How to appoint a nominated officer and train employees to comply with Money Laundering Regulations.
Businesses that are regulated by the Money Laundering Regulations must appoint what’s known as a ‘nominated officer’. The nominated officer must be someone in the business. You must act as the nominated officer yourself if you’re a regulated sole trader with no employees.
This guide explains how to appoint a nominated officer and what their role is in your business. It also explains how to train your employees to work with your nominated officer in identifying and reporting suspicious activities.
The role of the nominated officer
Your nominated officer’s role is to be aware of any suspicious activity in the business that might be linked to money laundering or terrorist financing, and if necessary to report it. They’re responsible for:
- receiving reports of suspicious activity from any employee in the business
- considering all reports and evaluating whether there is - or seems to be - any evidence of money laundering or terrorist financing
- reporting any suspicious activity or transaction to the National Crime Agency (NCA) by completing and submitting a Suspicious Activity Report
- asking the NCA for a defence to a money laundering offence in relation to the transactions that they’ve reported, and making sure that no transactions are continued illegally
Other responsibilities you might give your nominated officer
You might decide to make your nominated officer responsible for other tasks that need to be done to make sure your business complies with the regulations. For example, you could make them responsible for:
- putting in place and operating anti money laundering controls and procedures
- carrying out money laundering risk assessments
- record keeping
- training staff in preventing money laundering
Larger and more complex businesses must appoint a member of the board or senior management to act as a compliance officer and will be responsible for your compliance obligations.
Further guidance can be found at Money laundering supervision: guidance for money service businesses.
Who you can appoint as your nominated officer
Your nominated officer for anti money laundering must be someone in your business or organisation. They have a very important role, so it’s wise to appoint someone who:
- can be trusted with the responsibility
- is senior enough to have access to all your customer files and records
- can decide independently whether or not they need to report suspicious activities or transactions - a decision that could affect your customer relations
The role of nominated officer should not be held by an external consultant.
Money service businesses and trust or company service providers
The nominated officer must also pass the ‘fit and proper’ test if your business is a money service business or a trust or company service provider. Money service businesses include businesses like bureaux de change, money transmission businesses and cheque cashers.
If the nominated officer is away
You can temporarily delegate the nominated officer’s responsibilities to someone else if they are absent. This doesn’t relieve the nominated officer of their overall responsibility.
You must make alternative arrangements in the business to cover for times when the nominated officer is away. It’s recommended that you appoint an alternative officer or deputy.
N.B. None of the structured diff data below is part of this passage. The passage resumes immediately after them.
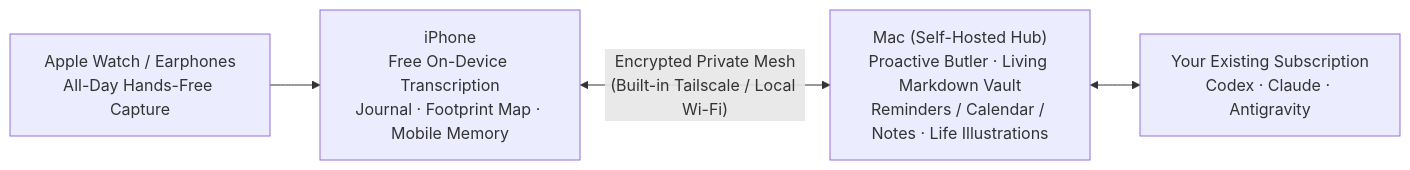
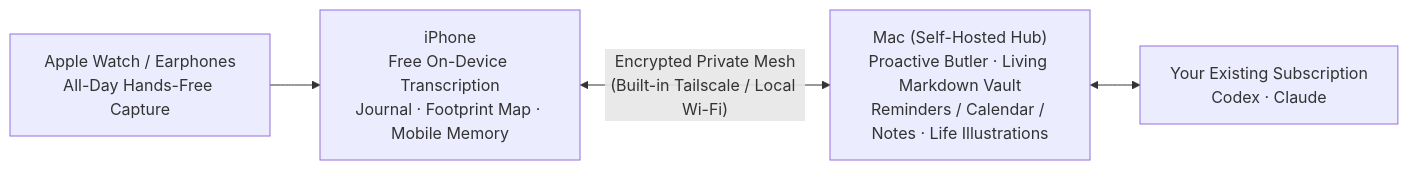
Before and after one commit to Miri-Labs/MoMo-Agent: the diagram in README.md, drawn with Mermaid. The commit also changed other lines of this file and 19 other files, not shown here.

````diff
--- a/README.md
+++ b/README.md
@@ -69,6 +69,6 @@
 ```mermaid
 flowchart LR
     W["Apple Watch / Earphones\nAll-Day Hands-Free Capture"] --> P["iPhone\nFree On-Device Transcription\nJournal · Footprint Map · Mobile Memory"]
     P <-->|"Encrypted Private Mesh\n(Built-in Tailscale / Local Wi-Fi)"| M["Mac (Self-Hosted Hub)\nProactive Butler · Living Markdown Vault\nReminders / Calendar / Notes · Life Illustrations"]
-    M <--> AI["Your Existing Subscription\nCodex · Claude · Antigravity"]
+    M <--> AI["Your Existing Subscription\nCodex · Claude"]
 ```
````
Make sure that all your staff are aware of the alternative arrangements and know when to use them.
Training your employees to comply with the Money Laundering Regulations
You must make sure any employees are aware of the laws covering money laundering. In particular, employees who deal with customers - including receptionists and anyone who answers the telephone - should receive regular training to make sure your business complies with the regulations.
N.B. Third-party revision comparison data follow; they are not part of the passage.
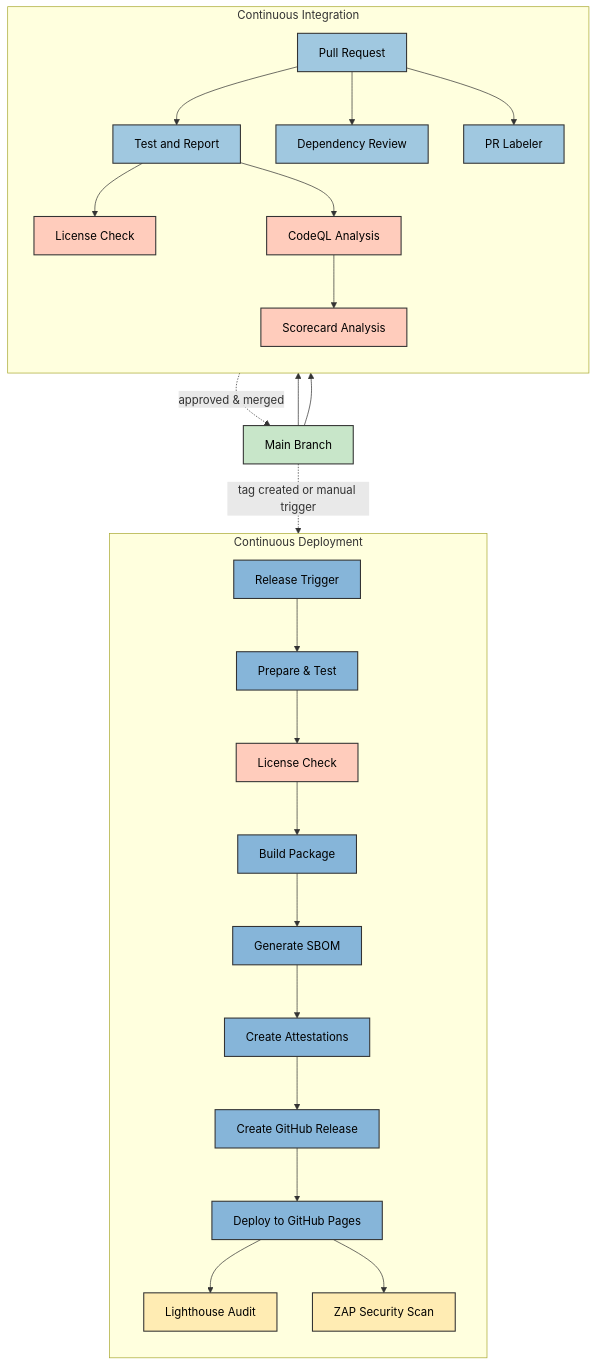
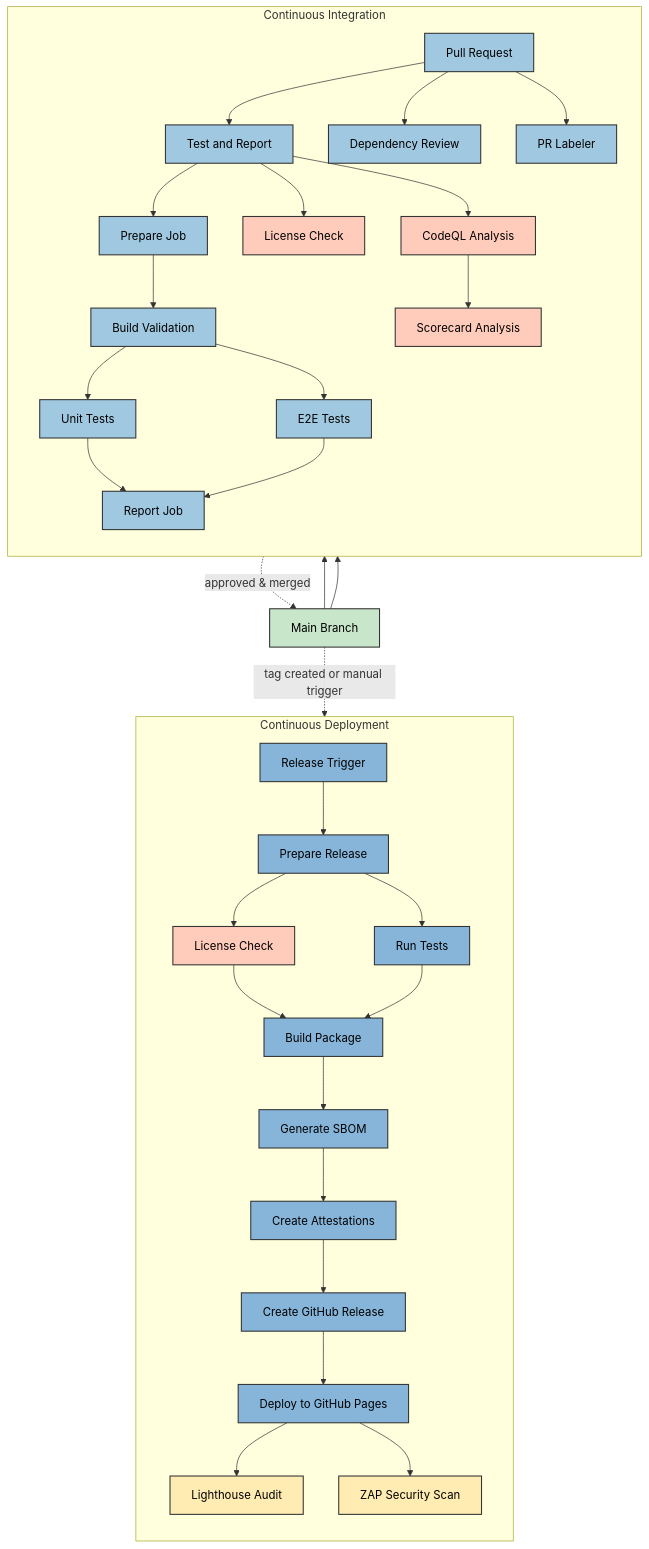
Before and after one commit to Hack23/cia-compliance-manager: the fifth of 11 diagrams in docs/architecture/WORKFLOWS.md, drawn with Mermaid. The commit also changed other lines of this file and 1 other file, not shown here.

````diff
--- a/docs/architecture/WORKFLOWS.md
+++ b/docs/architecture/WORKFLOWS.md
@@ -338,44 +467,52 @@
 ```mermaid
 flowchart TB
     subgraph "Continuous Integration"
         direction TB
         PR[Pull Request] --> TestReport[Test and Report]
         PR --> DependencyReview[Dependency Review]
         PR --> Labeler[PR Labeler]
+        TestReport --> PrepareJob[Prepare Job]
+        PrepareJob --> BuildValidation[Build Validation]
+        BuildValidation --> UnitTests[Unit Tests]
+        BuildValidation --> E2ETests[E2E Tests]
+        UnitTests --> ReportJob[Report Job]
+        E2ETests --> ReportJob
         TestReport --> LicenseCheck[License Check]
         TestReport --> CodeQL[CodeQL Analysis]
         CodeQL --> Scorecard[Scorecard Analysis]
     end
 
     subgraph "Continuous Deployment"
         direction TB
-        Release[Release Trigger] --> BuildTest[Prepare & Test]
-        BuildTest --> LicenseCheck2[License Check]
-        LicenseCheck2 --> Build[Build Package]
-        Build --> GenerateSBOM[Generate SBOM]
+        Release[Release Trigger] --> PrepareRelease[Prepare Release]
+        PrepareRelease --> LicenseCheck2[License Check]
+        PrepareRelease --> TestsRelease[Run Tests]
+        LicenseCheck2 --> BuildRelease[Build Package]
+        TestsRelease --> BuildRelease
+        BuildRelease --> GenerateSBOM[Generate SBOM]
         GenerateSBOM --> Attestations[Create Attestations]
         Attestations --> CreateRelease[Create GitHub Release]
         CreateRelease --> DeployGHPages[Deploy to GitHub Pages]
         DeployGHPages --> Lighthouse[Lighthouse Audit]
         DeployGHPages --> ZAPScan[ZAP Security Scan]
     end
 
     PR -.-> |"approved & merged"| main[Main Branch]
     main --> Scorecard
     main --> CodeQL
     main -.-> |"tag created or manual trigger"| Release
 
     %% Enhanced color styling
     classDef integration fill:#a0c8e0,stroke:#333,stroke-width:1.5px,color:black
     classDef deployment fill:#86b5d9,stroke:#333,stroke-width:1.5px,color:black
     classDef process fill:#c8e6c9,stroke:#333,stroke-width:1.5px,color:black
     classDef trigger fill:#bbdefb,stroke:#333,stroke-width:1.5px,color:black
     classDef security fill:#ffccbc,stroke:#333,stroke-width:1.5px,color:black
     classDef audit fill:#ffecb3,stroke:#333,stroke-width:1.5px,color:black
 
-    class PR,TestReport,DependencyReview,Labeler integration
+    class PR,TestReport,DependencyReview,Labeler,PrepareJob,BuildValidation,UnitTests,E2ETests,ReportJob integration
     class CodeQL,Scorecard,LicenseCheck,LicenseCheck2 security
-    class Release,BuildTest,Build,CreateRelease,DeployGHPages,GenerateSBOM,Attestations deployment
+    class Release,PrepareRelease,BuildRelease,CreateRelease,DeployGHPages,GenerateSBOM,Attestations,TestsRelease deployment
     class Lighthouse,ZAPScan audit
     class main process
 ```
````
You should train employees on how to recognise suspicious transactions and what to do if they identify them. They should understand how your anti money laundering policies and procedures affect them. You must have your anti money laundering policies, controls and procedures written down and available to all your staff.
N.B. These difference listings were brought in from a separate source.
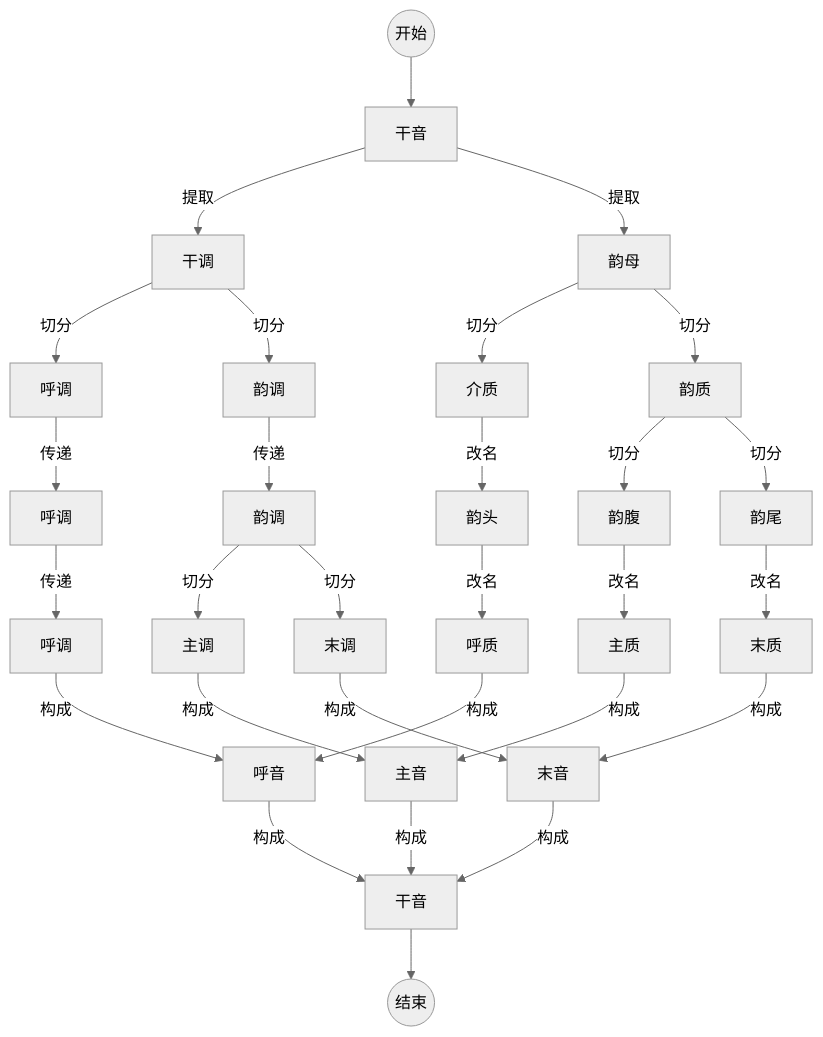
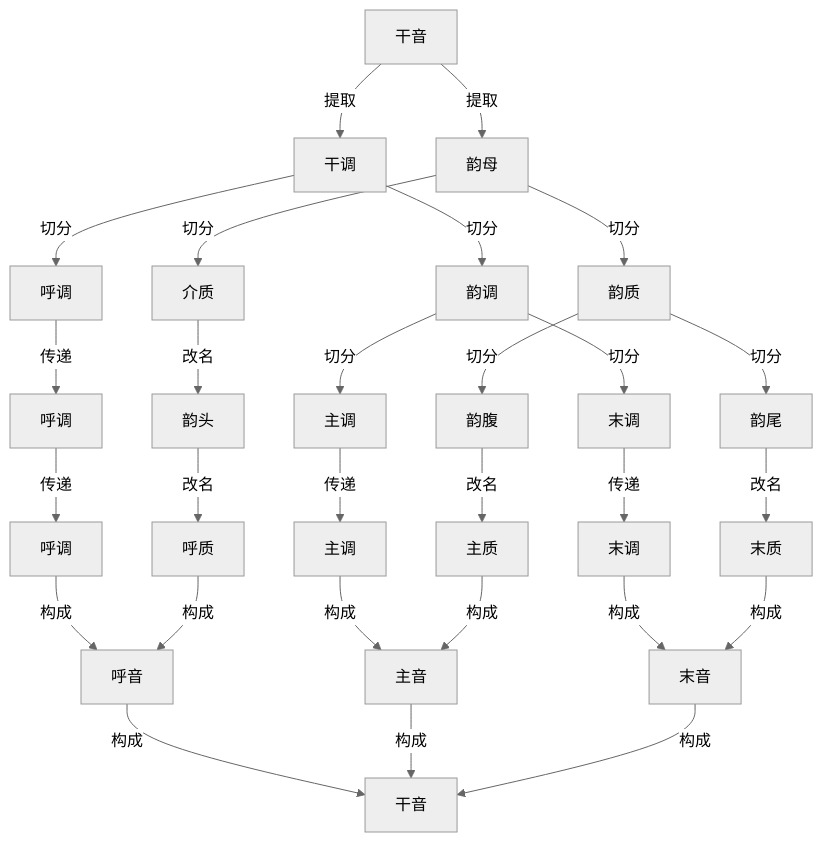
One commit to tsaanghwang/Yime-prototype changed the diagram in YIME_Theory/flowchart/三质干音分析.mmd. Above: the diagram before and after it, drawn with Mermaid (neutral theme). The commit also changed 49 other files, not shown here.

```diff
--- a/YIME_Theory/flowchart/三质干音分析.mmd
+++ b/YIME_Theory/flowchart/三质干音分析.mmd
@@ -1,32 +1,29 @@
 graph TB
-    Start((开始)) --> A[干音]
+    A[干音]
     A --> |提取|B[干调]
     A --> |提取|C[韵母]
     C --> |切分|D[介质]
     C --> |切分|E[韵质]
     D --> |改名|F[韵头]
     E --> |切分|G[韵腹]
     E --> |切分|H[韵尾]
     F --> |改名|I[呼质]
     G --> |改名|J[主质]
     H --> |改名|L[末质]
     B --> |切分|M[呼调]
     B --> |切分|N[韵调]
-    N --> |传递|O[韵调]
-
-    M --> |传递|P[呼调]
-    P --> |传递|Q[呼调]
-
-    O -->  |切分|R[主调]
-    O -->  |切分|S[末调]
-
-    Q -->  |构成|T[呼音]
-    I -->  |构成|T
-    R -->  |构成|U[主音]
-    J -->  |构成|U
-    S -->  |构成|V[末音]
-    L -->  |构成|V
-    T -->  |构成|W[干音]
-    U -->  |构成|W
-    V -->  |构成|W
-    W --> End((结束))
+    N -->  |切分|O[主调]
+    N -->  |切分|P[末调]
+    O -->  |传递|Q[主调]
+    P -->  |传递|R[末调]
+    M --> |传递|S[呼调]
+    S --> |传递|T[呼调]
+    T -->  |构成|U[呼音]
+    I -->  |构成|U
+    Q -->  |构成|V[主音]
+    J -->  |构成|V
+    R -->  |构成|W[末音]
+    L -->  |构成|W
+    U -->  |构成|X[干音]
+    V -->  |构成|X
+    W -->  |构成|X
```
Make staff aware of the penalties for committing offences under the Money Laundering Regulations and related legislation.
Examples of good practice when you train your employees
Important examples of best practice in employee training include:
- making sure all employees know who the nominated officer is and what they’re there for
- giving employees clear guidance on spotting suspicious activity and reporting it to the nominated officer or their deputy
- explaining clearly the steps your business has taken to make sure it’s not used for money laundering or terrorist financing
- writing down all anti money laundering policies, controls, procedures and risk assessments, and giving employees access to them at all times - written policies also help to demonstrate that your businesses takes its obligations under the Money Laundering Regulations seriously
- encouraging employees to refer to your written documents whenever they need to, and to get more guidance if they need it
- making sure employees know where to go for more help or information about the Money Laundering Regulations
You must keep a record of all the training your employees receive. Getting employees to sign and date the log can help emphasise just how important it is that they follow their training at all times. An up-to-date training log also demonstrates that your business is giving its staff the money laundering training they need.
Published: 2 October 2014
Updated: 26 June 2017
- This guidance has been updated to reflect legislation changes effective from 26 June 2017.Larger and more complex businesses must appoint a member of the board or senior management to act as a compliance officer and will be responsible for your compliance obligations.
- First published.